━━━ Records shown
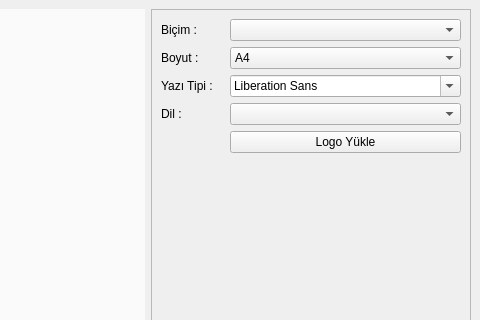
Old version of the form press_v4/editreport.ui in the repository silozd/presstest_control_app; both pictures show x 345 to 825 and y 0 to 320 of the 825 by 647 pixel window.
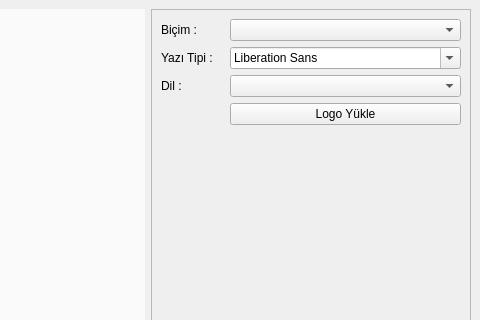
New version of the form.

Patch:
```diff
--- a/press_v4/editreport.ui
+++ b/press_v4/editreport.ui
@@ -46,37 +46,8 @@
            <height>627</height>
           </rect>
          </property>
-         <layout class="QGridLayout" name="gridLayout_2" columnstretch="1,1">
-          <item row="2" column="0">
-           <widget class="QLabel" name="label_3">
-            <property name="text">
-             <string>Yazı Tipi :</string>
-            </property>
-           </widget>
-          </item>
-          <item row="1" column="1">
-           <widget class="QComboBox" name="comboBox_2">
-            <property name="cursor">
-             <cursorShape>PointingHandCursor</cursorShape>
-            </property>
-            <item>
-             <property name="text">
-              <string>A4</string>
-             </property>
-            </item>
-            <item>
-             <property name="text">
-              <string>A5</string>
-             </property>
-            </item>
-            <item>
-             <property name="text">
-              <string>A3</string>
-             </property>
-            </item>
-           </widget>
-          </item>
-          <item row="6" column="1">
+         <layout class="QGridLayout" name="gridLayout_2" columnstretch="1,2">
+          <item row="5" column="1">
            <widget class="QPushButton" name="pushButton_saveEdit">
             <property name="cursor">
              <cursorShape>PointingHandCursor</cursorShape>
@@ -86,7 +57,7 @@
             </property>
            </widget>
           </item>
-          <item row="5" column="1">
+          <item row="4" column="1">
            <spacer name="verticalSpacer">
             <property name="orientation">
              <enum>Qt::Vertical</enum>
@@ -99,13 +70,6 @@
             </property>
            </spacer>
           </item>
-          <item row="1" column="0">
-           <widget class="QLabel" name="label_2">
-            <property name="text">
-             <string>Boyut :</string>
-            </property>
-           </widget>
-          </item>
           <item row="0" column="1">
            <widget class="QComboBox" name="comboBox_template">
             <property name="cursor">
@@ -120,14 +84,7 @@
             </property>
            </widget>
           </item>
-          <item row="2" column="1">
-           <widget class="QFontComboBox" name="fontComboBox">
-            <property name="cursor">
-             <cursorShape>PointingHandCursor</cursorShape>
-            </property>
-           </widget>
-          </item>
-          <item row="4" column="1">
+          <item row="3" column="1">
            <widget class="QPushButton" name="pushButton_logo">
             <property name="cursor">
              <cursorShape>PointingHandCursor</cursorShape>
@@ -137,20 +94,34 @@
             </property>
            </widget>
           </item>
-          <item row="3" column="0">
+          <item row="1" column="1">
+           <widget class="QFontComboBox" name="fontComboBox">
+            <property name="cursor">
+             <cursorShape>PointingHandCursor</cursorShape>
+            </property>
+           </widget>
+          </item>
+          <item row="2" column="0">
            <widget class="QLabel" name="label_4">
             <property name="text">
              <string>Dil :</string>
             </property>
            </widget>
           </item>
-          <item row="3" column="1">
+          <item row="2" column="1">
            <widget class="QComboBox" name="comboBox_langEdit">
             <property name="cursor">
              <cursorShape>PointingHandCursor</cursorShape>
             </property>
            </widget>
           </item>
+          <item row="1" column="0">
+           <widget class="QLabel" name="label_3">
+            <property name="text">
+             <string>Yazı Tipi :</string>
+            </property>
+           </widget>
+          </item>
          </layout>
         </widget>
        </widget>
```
━━━━━━
━━━ Records shown
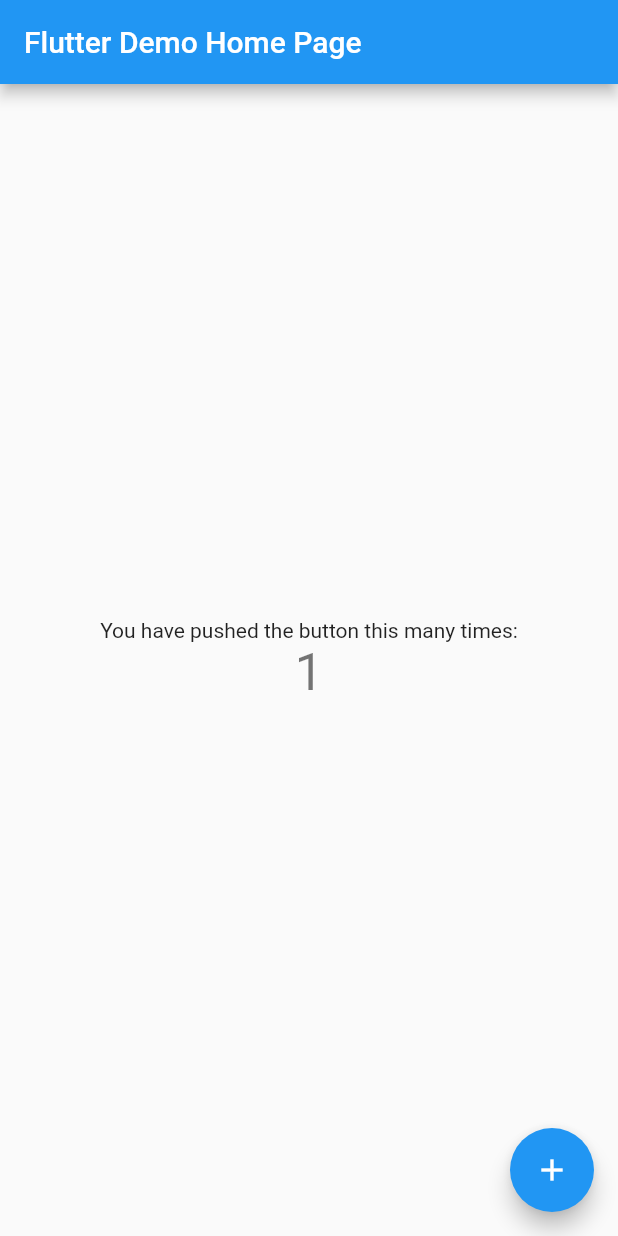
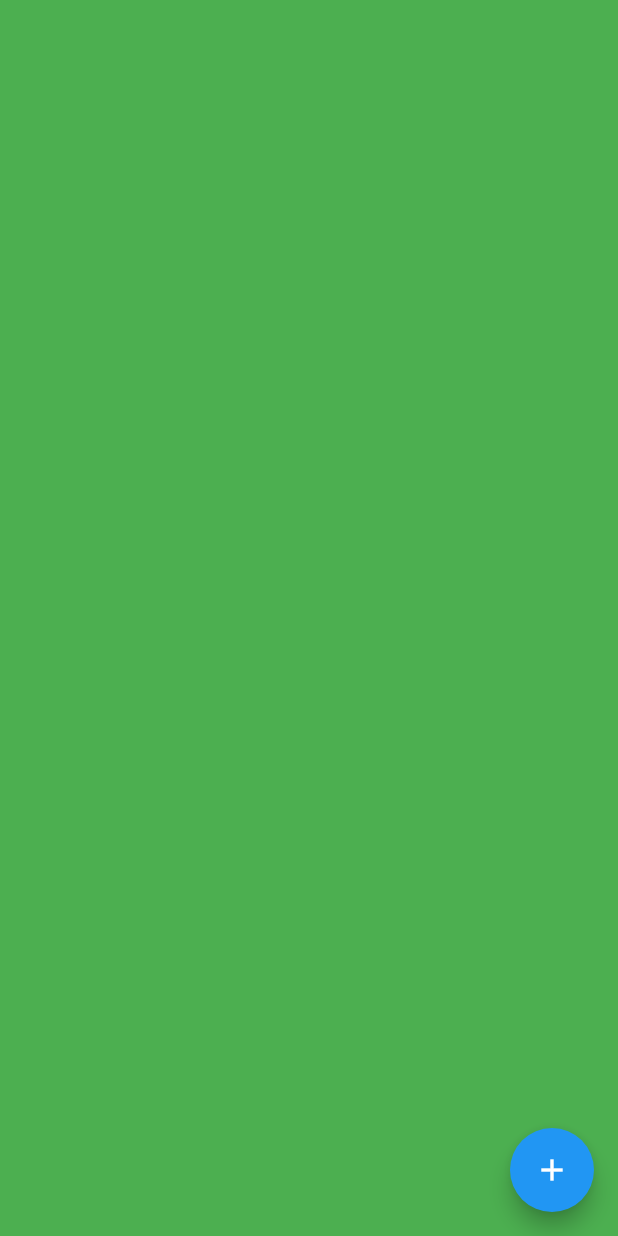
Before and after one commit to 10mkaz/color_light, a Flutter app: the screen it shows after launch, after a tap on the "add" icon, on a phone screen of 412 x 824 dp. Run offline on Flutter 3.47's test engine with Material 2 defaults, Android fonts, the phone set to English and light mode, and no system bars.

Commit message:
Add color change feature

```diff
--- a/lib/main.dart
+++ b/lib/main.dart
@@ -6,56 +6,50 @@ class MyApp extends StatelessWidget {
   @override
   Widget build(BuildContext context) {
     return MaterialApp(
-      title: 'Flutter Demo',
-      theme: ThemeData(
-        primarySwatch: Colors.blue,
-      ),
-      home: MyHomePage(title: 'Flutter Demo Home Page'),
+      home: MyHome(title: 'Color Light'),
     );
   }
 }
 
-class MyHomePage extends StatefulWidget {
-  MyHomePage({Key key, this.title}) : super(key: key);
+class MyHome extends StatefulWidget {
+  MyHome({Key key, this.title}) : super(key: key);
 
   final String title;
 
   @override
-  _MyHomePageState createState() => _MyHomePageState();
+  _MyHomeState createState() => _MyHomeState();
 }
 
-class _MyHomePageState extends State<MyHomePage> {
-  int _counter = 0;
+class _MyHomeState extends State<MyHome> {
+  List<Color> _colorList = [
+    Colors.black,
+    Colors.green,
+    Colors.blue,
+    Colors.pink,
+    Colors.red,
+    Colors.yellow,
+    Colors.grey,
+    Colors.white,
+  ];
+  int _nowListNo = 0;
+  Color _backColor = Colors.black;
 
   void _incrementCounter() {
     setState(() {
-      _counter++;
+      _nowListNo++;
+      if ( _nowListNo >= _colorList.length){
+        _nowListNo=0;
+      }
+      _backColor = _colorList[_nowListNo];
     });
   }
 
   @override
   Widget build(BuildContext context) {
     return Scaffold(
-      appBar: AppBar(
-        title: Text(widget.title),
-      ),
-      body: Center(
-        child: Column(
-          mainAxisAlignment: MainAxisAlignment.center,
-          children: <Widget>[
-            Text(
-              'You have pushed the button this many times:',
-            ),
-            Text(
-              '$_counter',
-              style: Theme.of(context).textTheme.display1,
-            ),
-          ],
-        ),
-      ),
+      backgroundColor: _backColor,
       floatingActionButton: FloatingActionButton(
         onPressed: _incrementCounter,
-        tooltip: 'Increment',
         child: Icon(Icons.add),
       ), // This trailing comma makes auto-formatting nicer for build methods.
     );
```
━━━━━━
━━━ Records shown
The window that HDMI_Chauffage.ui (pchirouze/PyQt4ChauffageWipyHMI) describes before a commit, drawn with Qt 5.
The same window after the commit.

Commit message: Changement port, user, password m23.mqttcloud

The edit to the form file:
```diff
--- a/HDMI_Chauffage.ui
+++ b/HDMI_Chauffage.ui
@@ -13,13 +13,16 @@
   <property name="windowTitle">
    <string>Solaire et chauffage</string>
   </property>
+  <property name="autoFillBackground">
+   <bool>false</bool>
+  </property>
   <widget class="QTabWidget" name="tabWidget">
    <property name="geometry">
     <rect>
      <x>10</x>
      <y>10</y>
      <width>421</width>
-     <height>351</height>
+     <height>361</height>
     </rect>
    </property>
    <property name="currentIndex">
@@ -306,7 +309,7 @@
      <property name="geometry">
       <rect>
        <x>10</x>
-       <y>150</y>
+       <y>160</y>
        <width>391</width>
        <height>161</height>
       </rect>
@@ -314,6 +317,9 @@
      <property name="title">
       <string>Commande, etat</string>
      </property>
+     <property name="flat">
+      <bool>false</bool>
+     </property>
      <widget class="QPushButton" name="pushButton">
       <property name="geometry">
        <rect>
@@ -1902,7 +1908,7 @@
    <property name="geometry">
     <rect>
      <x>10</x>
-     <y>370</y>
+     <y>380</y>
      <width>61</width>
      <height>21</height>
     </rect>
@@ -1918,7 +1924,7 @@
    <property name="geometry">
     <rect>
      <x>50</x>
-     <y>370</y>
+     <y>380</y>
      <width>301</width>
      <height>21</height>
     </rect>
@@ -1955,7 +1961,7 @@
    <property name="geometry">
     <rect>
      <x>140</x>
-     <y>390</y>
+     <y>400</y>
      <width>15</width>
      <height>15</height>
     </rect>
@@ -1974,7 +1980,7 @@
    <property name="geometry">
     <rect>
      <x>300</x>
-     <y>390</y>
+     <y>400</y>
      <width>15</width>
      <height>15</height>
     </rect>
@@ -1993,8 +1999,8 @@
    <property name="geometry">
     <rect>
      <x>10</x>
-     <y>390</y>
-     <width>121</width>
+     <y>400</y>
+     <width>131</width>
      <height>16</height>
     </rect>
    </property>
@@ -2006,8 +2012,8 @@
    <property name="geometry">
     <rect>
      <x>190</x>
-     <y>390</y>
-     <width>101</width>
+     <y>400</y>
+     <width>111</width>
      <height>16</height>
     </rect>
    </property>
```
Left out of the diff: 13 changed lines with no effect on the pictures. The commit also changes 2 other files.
━━━━━━
Task prompt:
Determine how many lines of the listing above include the word "QLabel", and report that number only.

Reply:
4